But how do you create products for this new paradigm? While most of us know how to design desktop and web applications, what do you need to know to design for interactive gestures?
This introduction to designing gestural interfaces will cover the basics: usability and ergonomics; a brief history of the technology; some elemental patterns of use; prototyping and documenting; and how to communicate that a gestural interface is present to users.
Dan Saffer is an experience design director for Adaptive Path. Millions of people worldwide use the products he’s designed every day. An international speaker and author, his writing on design has appeared in BusinessWeek and many online publications, while his acclaimed book Designing for Interaction: Creating Smart Applications and Clever Devices has been called “a bookshelf must-have for anyone thinking of creating new designs” and has been translated into several languages.

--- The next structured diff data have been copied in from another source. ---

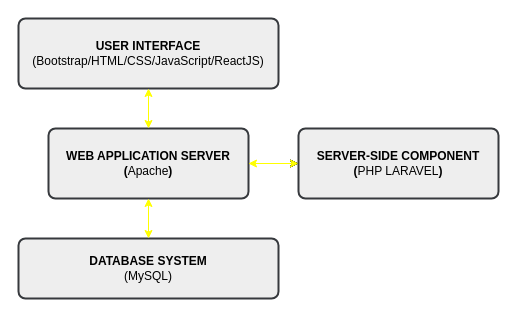
Above: proposal/submission/sec01/stakeholder/diagram/flowchart.drawio in drshahizan/software-engineering (draw.io), before the change. Source tidied: cells renumbered, new cells numbered last; positions are measured from the earlier drawing's top-left corner, leaving out a move shared by most shapes. Both pictures are drawn from the tidied source at 100%, with x=0, y=0 at pixel (18, 18).
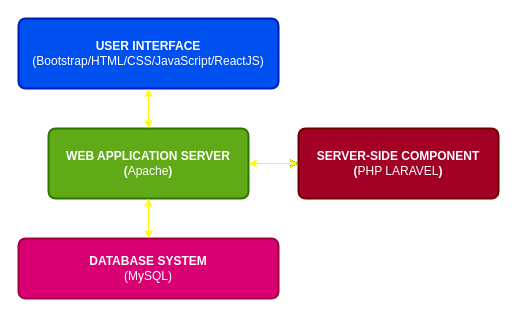
Above is the later version.

The edit, as a diff of the source:
```diff
@@
 <mxGraphModel>
   <root>
     <mxCell id="0" />
     <mxCell id="1" parent="0" />
-    <mxCell id="2" value="&lt;b&gt;USER INTERFACE&lt;br&gt;&lt;/b&gt;(Bootstrap/HTML/CSS/JavaScript/ReactJS)" style="rounded=1;whiteSpace=wrap;html=1;absoluteArcSize=1;arcSize=14;strokeWidth=2;fillColor=#eeeeee;strokeColor=#36393d;fontColor=#000000;" parent="1" vertex="1">
+    <mxCell id="2" value="&lt;b&gt;USER INTERFACE&lt;br&gt;&lt;/b&gt;(Bootstrap/HTML/CSS/JavaScript/ReactJS)" style="rounded=1;whiteSpace=wrap;html=1;absoluteArcSize=1;arcSize=14;strokeWidth=2;fillColor=#0050ef;strokeColor=#001DBC;fontColor=#ffffff;" parent="1" vertex="1">
       <mxGeometry width="260" height="70" as="geometry" />
     </mxCell>
     <mxCell id="3" style="edgeStyle=none;html=1;entryX=0;entryY=0.5;entryDx=0;entryDy=0;" parent="1" edge="1" source="6" target="8">
       <mxGeometry relative="1" as="geometry" />
     </mxCell>
     <mxCell id="4" style="edgeStyle=none;html=1;entryX=0;entryY=0.5;entryDx=0;entryDy=0;strokeColor=#000000;" parent="1" edge="1" source="6" target="8">
       <mxGeometry relative="1" as="geometry" />
     </mxCell>
     <mxCell id="5" style="edgeStyle=none;html=1;entryX=0;entryY=0.5;entryDx=0;entryDy=0;strokeColor=#FFFF00;" parent="1" edge="1" source="6" target="8">
       <mxGeometry relative="1" as="geometry" />
     </mxCell>
-    <mxCell id="6" value="&lt;b&gt;WEB APPLICATION SERVER&lt;br&gt;(&lt;/b&gt;Apache&lt;b&gt;)&lt;br&gt;&lt;/b&gt;" style="rounded=1;whiteSpace=wrap;html=1;absoluteArcSize=1;arcSize=14;strokeWidth=2;fillColor=#eeeeee;strokeColor=#36393d;fontColor=#000000;" parent="1" vertex="1">
+    <mxCell id="6" value="&lt;b&gt;WEB APPLICATION SERVER&lt;br&gt;(&lt;/b&gt;Apache&lt;b&gt;)&lt;br&gt;&lt;/b&gt;" style="rounded=1;whiteSpace=wrap;html=1;absoluteArcSize=1;arcSize=14;strokeWidth=2;fillColor=#60a917;strokeColor=#2D7600;fontColor=#ffffff;" parent="1" vertex="1">
       <mxGeometry x="30" y="110" width="200" height="70" as="geometry" />
     </mxCell>
     <mxCell id="7" style="edgeStyle=none;html=1;entryX=1;entryY=0.5;entryDx=0;entryDy=0;strokeColor=#FFFF00;" parent="1" edge="1">
       <mxGeometry relative="1" as="geometry">
         <mxPoint x="280" y="145" as="sourcePoint" />
         <mxPoint x="230" y="145" as="targetPoint" />
       </mxGeometry>
     </mxCell>
-    <mxCell id="8" value="&lt;b&gt;SERVER-SIDE COMPONENT&lt;br&gt;(&lt;/b&gt;PHP LARAVEL&lt;b&gt;)&lt;br&gt;&lt;/b&gt;" style="rounded=1;whiteSpace=wrap;html=1;absoluteArcSize=1;arcSize=14;strokeWidth=2;fillColor=#eeeeee;strokeColor=#36393d;fontColor=#000000;" parent="1" vertex="1">
+    <mxCell id="8" value="&lt;b&gt;SERVER-SIDE COMPONENT&lt;br&gt;(&lt;/b&gt;PHP LARAVEL&lt;b&gt;)&lt;br&gt;&lt;/b&gt;" style="rounded=1;whiteSpace=wrap;html=1;absoluteArcSize=1;arcSize=14;strokeWidth=2;fillColor=#a20025;strokeColor=#6F0000;fontColor=#ffffff;" parent="1" vertex="1">
       <mxGeometry x="280" y="110" width="200" height="70" as="geometry" />
     </mxCell>
-    <mxCell id="9" value="&lt;b&gt;DATABASE SYSTEM&lt;br&gt;&lt;/b&gt;(MySQL)" style="rounded=1;whiteSpace=wrap;html=1;absoluteArcSize=1;arcSize=14;strokeWidth=2;fillColor=#eeeeee;strokeColor=#36393d;fontColor=#000000;" parent="1" vertex="1">
+    <mxCell id="9" value="&lt;b&gt;DATABASE SYSTEM&lt;br&gt;&lt;/b&gt;(MySQL)" style="rounded=1;whiteSpace=wrap;html=1;absoluteArcSize=1;arcSize=14;strokeWidth=2;fillColor=#d80073;strokeColor=#A50040;fontColor=#ffffff;" parent="1" vertex="1">
       <mxGeometry y="220" width="260" height="60" as="geometry" />
     </mxCell>
     <mxCell id="10" style="endArrow=classic;startArrow=classic;html=1;fontColor=#000000;entryX=0.5;entryY=1;entryDx=0;entryDy=0;strokeColor=#FFFF00;" parent="1" edge="1" target="6">
       <mxGeometry relative="1" as="geometry">
         <mxPoint x="130" y="220" as="sourcePoint" />
       </mxGeometry>
     </mxCell>
     <mxCell id="11" style="endArrow=classic;startArrow=classic;html=1;fontColor=#000000;entryX=0.5;entryY=0;entryDx=0;entryDy=0;exitX=0.5;exitY=1;exitDx=0;exitDy=0;fillColor=#eeeeee;strokeColor=#FFFF00;" parent="1" edge="1" source="2" target="6">
       <mxGeometry relative="1" as="geometry" />
     </mxCell>
   </root>
 </mxGraphModel>
```
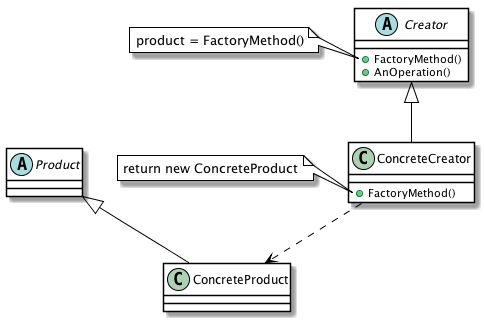
Above: docs/Diagrams/UML/DesignPatterns/FactoryMethod.png in wyrover/Switch (PlantUML), before the change.
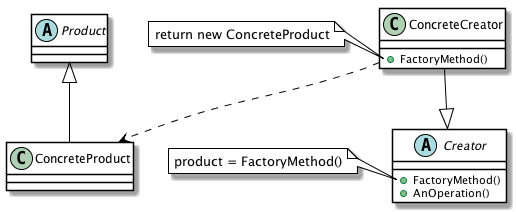
The same file after the commit.

The edit, as a diff of the source:
```diff
@@ -27,8 +27,8 @@
   return new ConcreteProduct
 end note
 
-Creator <|-- ConcreteCreator
 Product <|-- ConcreteProduct
 ConcreteCreator ..> ConcreteProduct
+ConcreteCreator --|> Creator
 
 @enduml
```
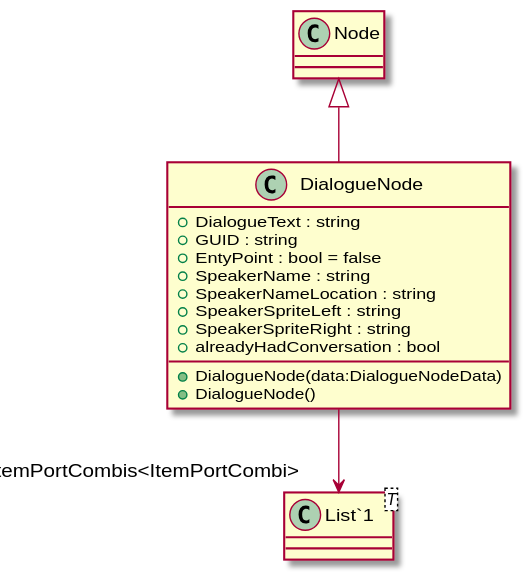
This is UML/Dialogue/Editor/Nodes/DialogueNode.svg from robinsuurs/Mallow_Mysterie, a PlantUML export, as it was before one commit.
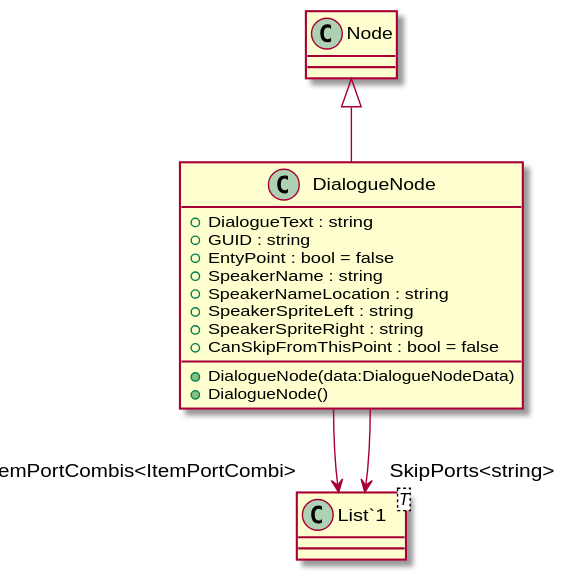
Above is the later version.

Change to the diagram source:
```diff
@@ -7,7 +7,7 @@
     + SpeakerNameLocation : string
     + SpeakerSpriteLeft : string
     + SpeakerSpriteRight : string
-    + alreadyHadConversation : bool
+    + CanSkipFromThisPoint : bool = false
     + DialogueNode(data:DialogueNodeData)
     + DialogueNode()
 }
@@ -15,4 +15,5 @@
 }
 Node <|-- DialogueNode
 DialogueNode --> "ItemPortCombis<ItemPortCombi>" "List`1"
+DialogueNode --> "SkipPorts<string>" "List`1"
 @enduml
```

His new book Interactive Gestures: Designing Gestural Interfaces will be published by O’Reilly in Fall 2008.
Dan is a member of the Industrial Designers Society of America (IDSA) and the Interaction Design Association (IxDA). He received his Master of Design in Interaction Design from Carnegie Mellon University.